The reason why James is so scared about going to San Quentin, of course, is that he's terrified of being raped. And this brings us to Get Hard's other big misfire. When the film premiered at South by Southwest, critics savaged it for its apparent homophobia. During Get Hard, Darnell frightens James with the prospect of being sodomized by a lot of big, strong, mean prisoners if he doesn't toughen up. At first, that means teaching James lessons in "hardness," which can be funny since Darnell himself isn't all that traditionally "hard"—they're both playing dress-up in cultural ideas about what makes someone a badass. But Get Hard gets into dicier terrain when Darnell, frustrated by how soft James is, suggests instead that he, in the parlance of the film, learn how to suck a dick. This kickstarts a would-be comedic sequence in which the two straight men go to a popular gay L.A. hangout so that James can proposition a random stranger (Matt Walsh) and suggest giving him a blowjob.
I think it's shortsighted to assume that certain scenarios couldn't possibly be funny. But the problem with Get Hard's gay panic is that it doesn't make a clear enough distinction between the characters' discomfort with homosexuality and the noxious idea that gay sex is objectively worth mocking. Again, if James was a blue-blooded cretin snob, then the joke would be on him, his bigotry shockingly confronted and his uptightness played for laughs. But that's not how it plays in Get Hard. Television shows from the 1990s like Seinfeld ("The Outing") or The Simpsons ("Homer's Phobia") have figured out how to skewer straight people's ignorance in a shorter time frame and with more content restrictions than Get Hard has to face, and yet they're more incisive and funnier than anything Ferrell and his crew manage to produce here.
Everywhere Get Hard goes, it willingly barrels headfirst into racial or gender stereotypes. Darnell's cousin (played by T.I.) has been to prison, and he and his posse live in Crenshaw, one of L.A.'s most notoriously dangerous neighborhoods, which is the film's polite code for he's a "real" black man. But here or elsewhere in the film, like when James inexplicably tries infiltrating a white-supremacist gang so he can be protected in prison, the one-note portrayals don't mock the cultural assumptions but simply perpetuate them.

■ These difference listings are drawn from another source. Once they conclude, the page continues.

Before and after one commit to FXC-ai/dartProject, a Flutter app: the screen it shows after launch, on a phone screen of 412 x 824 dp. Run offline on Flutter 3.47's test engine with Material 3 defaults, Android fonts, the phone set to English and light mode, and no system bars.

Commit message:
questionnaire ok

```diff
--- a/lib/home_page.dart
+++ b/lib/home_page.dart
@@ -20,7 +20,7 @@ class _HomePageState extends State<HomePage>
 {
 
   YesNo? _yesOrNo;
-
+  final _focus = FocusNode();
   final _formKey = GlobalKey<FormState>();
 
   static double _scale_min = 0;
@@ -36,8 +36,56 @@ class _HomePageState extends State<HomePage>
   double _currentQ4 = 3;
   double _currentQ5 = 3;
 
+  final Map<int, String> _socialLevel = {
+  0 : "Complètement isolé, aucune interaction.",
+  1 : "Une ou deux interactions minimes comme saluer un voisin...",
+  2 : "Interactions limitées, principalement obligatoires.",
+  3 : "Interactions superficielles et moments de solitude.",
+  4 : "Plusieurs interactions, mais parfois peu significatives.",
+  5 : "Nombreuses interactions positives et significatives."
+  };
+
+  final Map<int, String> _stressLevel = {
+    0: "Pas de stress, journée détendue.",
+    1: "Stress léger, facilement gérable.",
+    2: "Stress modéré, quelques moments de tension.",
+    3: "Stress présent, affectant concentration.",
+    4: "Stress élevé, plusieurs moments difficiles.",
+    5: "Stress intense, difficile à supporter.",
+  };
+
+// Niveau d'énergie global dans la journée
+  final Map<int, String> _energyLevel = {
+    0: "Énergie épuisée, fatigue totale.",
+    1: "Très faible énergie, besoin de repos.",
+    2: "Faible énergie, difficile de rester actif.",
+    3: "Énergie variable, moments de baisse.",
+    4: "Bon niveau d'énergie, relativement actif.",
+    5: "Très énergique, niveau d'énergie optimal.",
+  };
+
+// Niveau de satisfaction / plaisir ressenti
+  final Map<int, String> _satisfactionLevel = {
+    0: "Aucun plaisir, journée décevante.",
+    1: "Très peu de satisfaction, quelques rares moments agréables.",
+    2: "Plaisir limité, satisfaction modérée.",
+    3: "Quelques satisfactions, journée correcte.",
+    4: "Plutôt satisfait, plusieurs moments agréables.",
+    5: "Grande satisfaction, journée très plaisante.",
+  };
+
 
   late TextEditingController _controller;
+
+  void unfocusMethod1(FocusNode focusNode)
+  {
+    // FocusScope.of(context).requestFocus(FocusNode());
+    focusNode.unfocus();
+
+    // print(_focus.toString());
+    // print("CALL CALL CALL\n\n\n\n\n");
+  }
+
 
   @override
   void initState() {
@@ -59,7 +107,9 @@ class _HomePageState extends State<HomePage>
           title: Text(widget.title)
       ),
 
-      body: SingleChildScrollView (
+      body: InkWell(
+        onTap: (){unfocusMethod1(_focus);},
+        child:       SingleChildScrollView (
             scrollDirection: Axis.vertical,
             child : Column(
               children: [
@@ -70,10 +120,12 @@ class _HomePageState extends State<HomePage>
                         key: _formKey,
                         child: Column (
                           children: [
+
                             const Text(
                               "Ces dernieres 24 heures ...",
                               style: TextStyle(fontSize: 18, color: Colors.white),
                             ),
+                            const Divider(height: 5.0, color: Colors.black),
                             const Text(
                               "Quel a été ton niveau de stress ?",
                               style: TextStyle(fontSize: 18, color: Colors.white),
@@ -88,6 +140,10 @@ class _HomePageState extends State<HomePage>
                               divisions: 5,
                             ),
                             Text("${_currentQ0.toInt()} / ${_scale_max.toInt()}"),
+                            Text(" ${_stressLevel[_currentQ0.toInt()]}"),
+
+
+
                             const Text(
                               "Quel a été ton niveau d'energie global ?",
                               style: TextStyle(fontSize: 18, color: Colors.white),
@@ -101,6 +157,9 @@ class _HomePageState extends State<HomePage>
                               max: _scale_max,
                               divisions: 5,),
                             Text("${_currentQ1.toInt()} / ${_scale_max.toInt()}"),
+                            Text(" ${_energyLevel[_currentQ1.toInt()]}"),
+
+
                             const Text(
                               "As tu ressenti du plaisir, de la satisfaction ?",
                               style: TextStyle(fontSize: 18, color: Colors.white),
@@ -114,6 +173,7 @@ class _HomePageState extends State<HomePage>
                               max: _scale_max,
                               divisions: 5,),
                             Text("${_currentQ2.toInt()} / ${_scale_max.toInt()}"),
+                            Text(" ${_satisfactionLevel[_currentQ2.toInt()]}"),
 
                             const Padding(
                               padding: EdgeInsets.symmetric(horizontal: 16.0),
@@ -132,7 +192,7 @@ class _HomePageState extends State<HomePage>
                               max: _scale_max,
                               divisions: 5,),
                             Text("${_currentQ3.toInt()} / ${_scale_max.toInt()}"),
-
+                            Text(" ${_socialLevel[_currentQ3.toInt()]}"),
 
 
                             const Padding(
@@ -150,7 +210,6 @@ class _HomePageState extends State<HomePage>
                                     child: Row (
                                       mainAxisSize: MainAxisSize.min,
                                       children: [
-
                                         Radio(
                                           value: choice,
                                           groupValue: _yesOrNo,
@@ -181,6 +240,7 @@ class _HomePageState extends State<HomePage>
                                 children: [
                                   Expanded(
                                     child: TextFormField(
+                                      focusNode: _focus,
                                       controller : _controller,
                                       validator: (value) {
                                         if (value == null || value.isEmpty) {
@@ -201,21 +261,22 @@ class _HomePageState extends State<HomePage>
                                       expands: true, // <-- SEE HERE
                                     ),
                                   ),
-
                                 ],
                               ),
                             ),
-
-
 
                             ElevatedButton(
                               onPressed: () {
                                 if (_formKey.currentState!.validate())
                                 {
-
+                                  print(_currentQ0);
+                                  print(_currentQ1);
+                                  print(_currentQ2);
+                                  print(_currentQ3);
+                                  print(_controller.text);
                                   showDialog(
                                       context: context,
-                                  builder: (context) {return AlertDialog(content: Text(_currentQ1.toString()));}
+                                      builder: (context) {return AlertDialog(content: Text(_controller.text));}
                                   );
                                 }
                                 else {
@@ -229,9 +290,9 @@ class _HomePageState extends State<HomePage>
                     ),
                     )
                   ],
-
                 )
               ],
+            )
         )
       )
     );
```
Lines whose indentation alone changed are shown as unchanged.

Even the stars' performances add to the problem. Ferrell, dialing it down from his Anchorman/Talladega Nights brand of boisterous buffoonery, doesn't bring any angle to his lame ol' white guy character, and Hart does his usual incensed-guy-with-Napoleon-complex routine, but without the freshness it once had. They're themselves stereotypes of white and black movie characters, but the filmmakers don't do enough to spoof the clichés they're presenting. Some of our greatest thinkers, Spinal Tap, once observed that it can be such a fine line between stupid and clever. Get Hard dances right past that line and sets up permanent lodging in moronic. That doesn't make the film evil, just unfortunate.
Grierson & Leitch is a regular column about the movies. Follow us on Twitter, @griersonleitch.